*Goal of the exercise*: The word "tailwind" marks the lines to copy; find all of them in the entries below.

*** Data under study

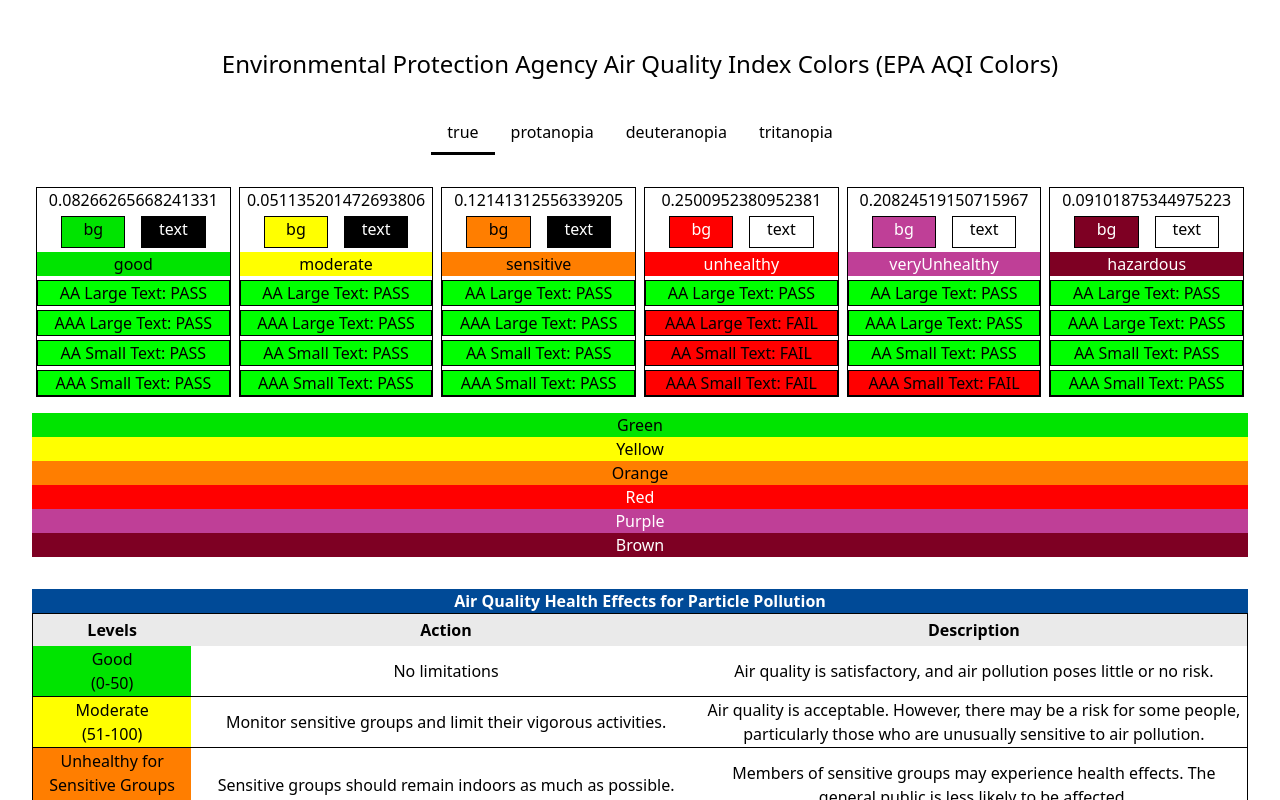
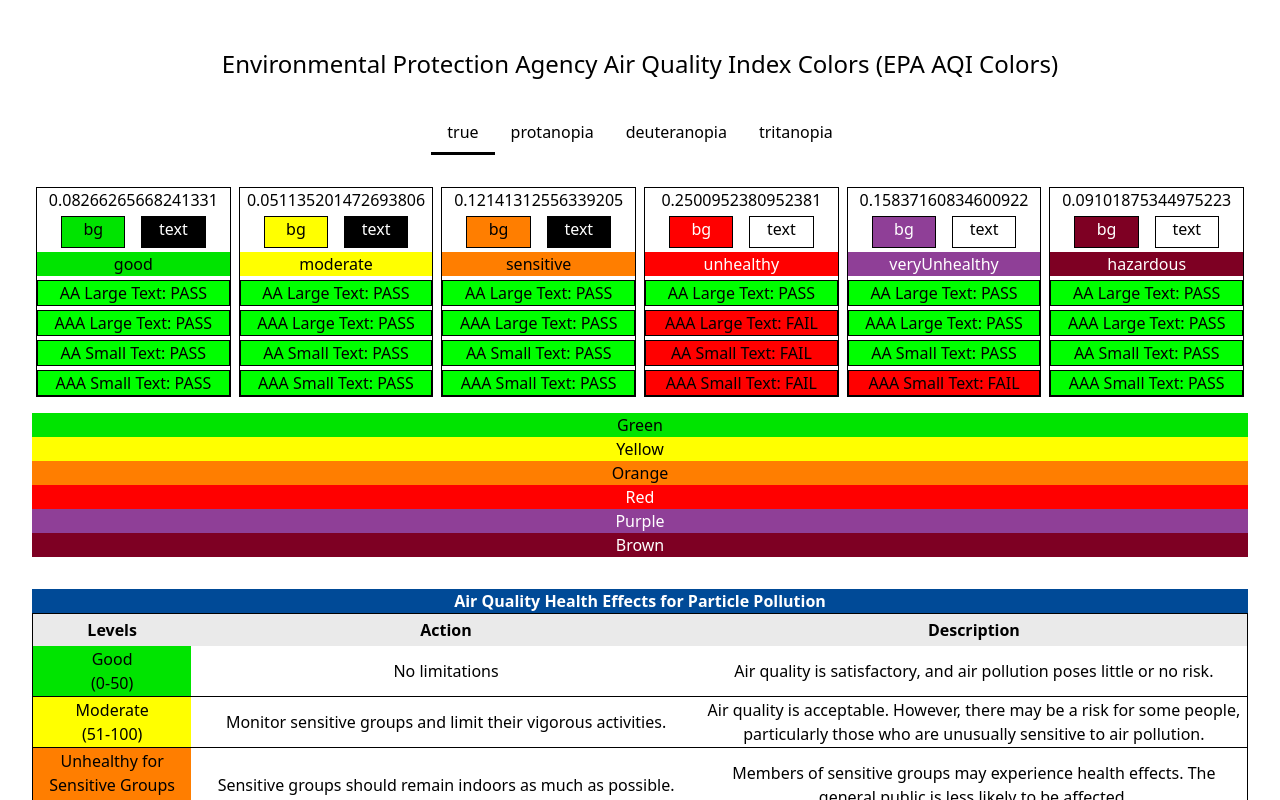
Before and after one commit to foleyb25/aqi-colors, a React (Vite) app: page / in a window 1280 px wide. Shown: the top 800 px of the page. Built offline with nearby package versions, Linux system fonts and the light colour scheme.

Commit message:
Updating purple color to correct color

```diff
--- a/tailwind.config.js
+++ b/tailwind.config.js
@@ -18,7 +18,7 @@
             moderate: "#FFFF00",
             sensitive: "#FF7E00",
             unhealthy: "#FF0000",
-            veryUnhealthy: "#BF3F97",
+            veryUnhealthy: "#8F3F97",
             hazardous: "#7E0023",
             header: "#004A97",
             black: "#000000",
```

******

*Response area*:
--- a/tailwind.config.js
+++ b/tailwind.config.js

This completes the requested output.